Wrapping Responsibly

We’re all becoming horribly aware of how much food is wasted in New Zealand each year: 157,389 tonnes of food go into our landfills annually. There is something we can all do to help: save our leftovers for lunch, dinner or just later. We can help the environment by making sure all of the water, fertiliser and energy that went into growing that lovely food doesn’t go to waste.

Good on you; wrap them in some Glad Wrap and pop them in the fridge, right?

Plastic wrap

Ahh, no. Plastic takes an estimated 500 to 1,000 years to degrade and much of the plastic in our lives we just use once and then throw in the rubbish. By 2050, it is predicted there will be more plastic floating around in the ocean than fish.

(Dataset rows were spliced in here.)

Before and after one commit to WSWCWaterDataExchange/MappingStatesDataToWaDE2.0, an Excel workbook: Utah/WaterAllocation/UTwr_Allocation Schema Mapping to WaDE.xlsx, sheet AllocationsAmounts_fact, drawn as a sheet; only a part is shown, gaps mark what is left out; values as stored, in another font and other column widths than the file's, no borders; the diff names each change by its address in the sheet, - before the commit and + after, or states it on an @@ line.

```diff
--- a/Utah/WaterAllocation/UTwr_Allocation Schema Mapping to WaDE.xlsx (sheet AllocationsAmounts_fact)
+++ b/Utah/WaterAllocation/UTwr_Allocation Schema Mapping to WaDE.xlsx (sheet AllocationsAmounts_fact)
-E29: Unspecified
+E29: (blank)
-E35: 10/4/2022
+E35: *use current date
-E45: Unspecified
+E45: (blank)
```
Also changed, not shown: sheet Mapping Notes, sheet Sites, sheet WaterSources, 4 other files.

Ok, so what about using Tin Foil? No, aluminium foil, as it should be correctly referred to, isn’t exactly the eco-friendliest product on the market either. In fact, it’s pretty much the worst material to save stuff in; it is even more wasteful than plastic wrap.

What exactly makes Tin Foil so bad?

Tin foil is made from finite, energy-intensive resources, namely aluminium, and takes around 80–200 years to degrade in a landfill, apparently. Making the aluminium in this foil has a huge environmental footprint, from the bauxite mining, the enormous amount of electric power required to make it, greenhouse gas emissions, human health impacts and aquatic toxicity.

Tin Foil can and should be reused; you can give it a good scrub, and it can and should be recycled, but for some reason we fail to do so.

The wrap on plastic containers

Reusable plastic containers can work, but how well depends on a few things: firstly, the quality and the type of plastic in the container. Quality is important because if you use a light-weight container, such as one from the takeaway bar or supermarket, that plastic container is the equivalent to a lot of plastic wrapping. And then there are BPAS and phthalates.

What? There are many types of plastics. Chemicals are added to them to help shape, stabilise and change the flexibility. BPA (bisphenol-A) is added to form polycarbonate plastics: clear, rigid, heat-resistant and hard to break and they’re used in everything from reusable water bottles, plastic plates, food storage containers to till receipts. Phthalates are another common substance added to plastics to make them soft and flexible.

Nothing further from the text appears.